But just what is this mysterious filmjölk that my not-so-smart half bought today? You can say that:
- Filmjölk (fil) är en sorts tjock mjölk som smakar lite surt.
Which is a very gentle way of explaining it.
Mini mjölk is your garden variety skim milk.
Lätt mjölk is low fat milk.
Mellan mjölk (literally – middle milk) is milk with somewhat reduced fat content.
And then you have your standard mjölk – full fat milk.
Cheese is simply “ost” and there’s again a mind-boggling array of varieties of kinds of types of flavores of it. The most popular (at least it seems so in our town) is hushållost, which comes in huge plastic packages. And by “huge”, I mean really huge – the things are a kilo each, or more. I don’t know about you, but it would take me about a year, if not longer, to eat a kilo of cheese.
One of the largest producers of dairy in Sweden, and actually – in the world, is Arla. The company has a website in several languages, and the Swedish version makes for a surprisingly easy read. They even have a section where you can search for recipes (sök recept) or if you’re like me, too lazy to search, go straight to Arla Köket to read about the new cooking ideas. Check it out!

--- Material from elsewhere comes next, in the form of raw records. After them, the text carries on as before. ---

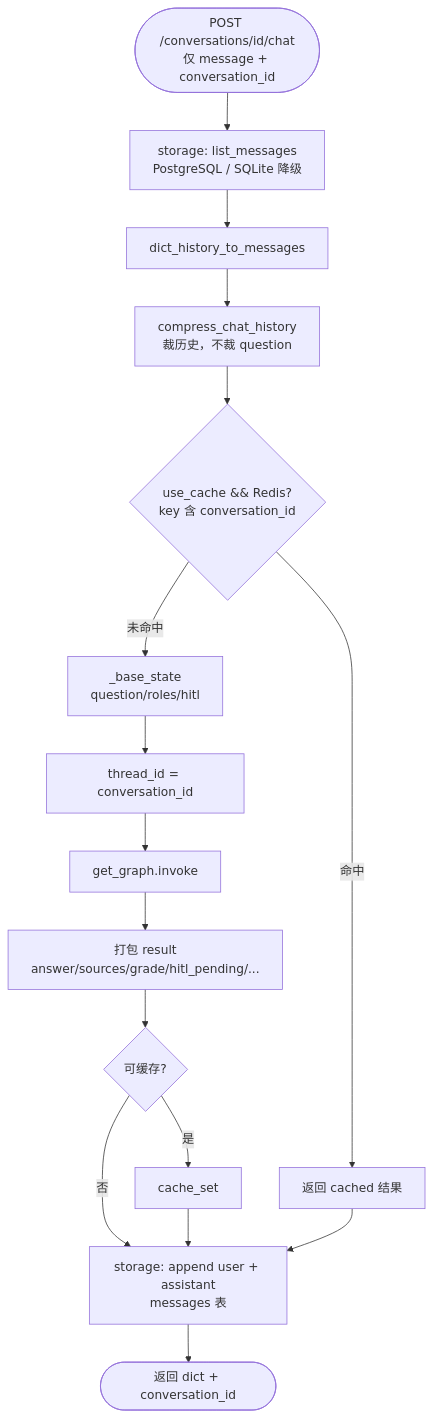
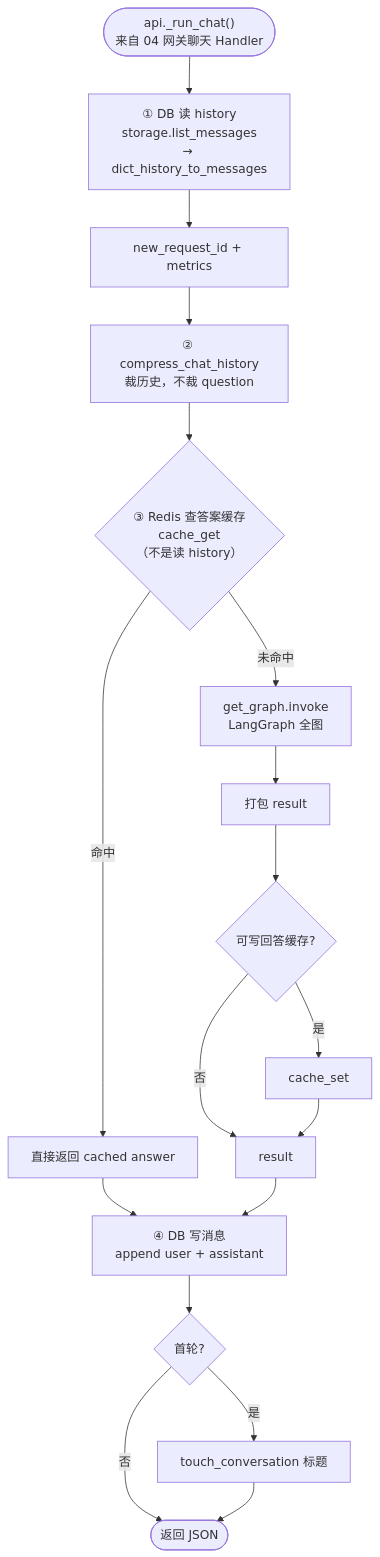
One commit to charlie-chann/ai-agent-langgraph-main changed the seventh of 22 diagrams in project_00_rag_agent/docs/architecture.md. Above: the diagram before and after it, drawn with Mermaid. The commit also changed other lines of this file and 4 other files, not shown here.

Commit message:
docs(project_00): 更新 HTTP gateway 与同步问答流程图

````diff
--- a/project_00_rag_agent/docs/architecture.md
+++ b/project_00_rag_agent/docs/architecture.md
@@ -370,21 +379,25 @@
 ```mermaid
 flowchart TD
-    START([POST /conversations/id/chat<br/>仅 message + conversation_id]) --> LOAD[storage: list_messages<br/>PostgreSQL / SQLite 降级]
-    LOAD --> DICT[dict_history_to_messages]
-    DICT --> COMPRESS[compress_chat_history<br/>裁历史，不裁 question]
+    START(["api._run_chat()<br/>来自 04 网关聊天 Handler"]) --> LOAD["① DB 读 history<br/>storage.list_messages<br/>→ dict_history_to_messages"]
+    LOAD --> RID[new_request_id + metrics]
 
-    COMPRESS --> CACHE{use_cache && Redis?<br/>key 含 conversation_id}
-    CACHE -->|命中| RET_CACHED[返回 cached 结果]
-    CACHE -->|未命中| BUILD[_base_state<br/>question/roles/hitl]
-    BUILD --> CONFIG["thread_id = conversation_id"]
-    CONFIG --> INVOKE[get_graph.invoke]
+    RID --> A1["② compress_chat_history<br/>裁历史，不裁 question"]
+    A1 --> A2{"③ Redis 查答案缓存<br/>cache_get<br/>（不是读 history）"}
 
-    INVOKE --> PACK[打包 result<br/>answer/sources/grade/hitl_pending/...]
-    PACK --> CACHE_W{可缓存?}
-    CACHE_W -->|是| CACHE_SET[cache_set]
-    CACHE_W -->|否| PERSIST
-    CACHE_SET --> PERSIST[storage: append user + assistant<br/>messages 表]
-    RET_CACHED --> PERSIST
+    A2 -->|命中| A2H[直接返回 cached answer]
+    A2 -->|未命中| A3[get_graph.invoke<br/>LangGraph 全图]
+    A3 --> A4[打包 result]
+    A4 --> A5{可写回答缓存?}
+    A5 -->|是| A6[cache_set]
+    A5 -->|否| MERGE[result]
+    A6 --> MERGE
 
-    PERSIST --> RETURN([返回 dict + conversation_id])
+    A2H --> SAVE["④ DB 写消息<br/>append user + assistant"]
+    MERGE --> SAVE
+    SAVE --> TIT{首轮?}
+    TIT -->|是| TITLE[touch_conversation 标题]
+    TIT -->|否| RETURN
+    TITLE --> RETURN([返回 JSON])
+
+    %% ②③ 在 agent.ask() 内；①④ 在 api._run_chat() 内
 ```
````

Now, let’s see just what kind of mess my dearly beloved will make on Saturday when he’s doing the laundry. I can’t wait to find out! LOL!
image: Arla Foods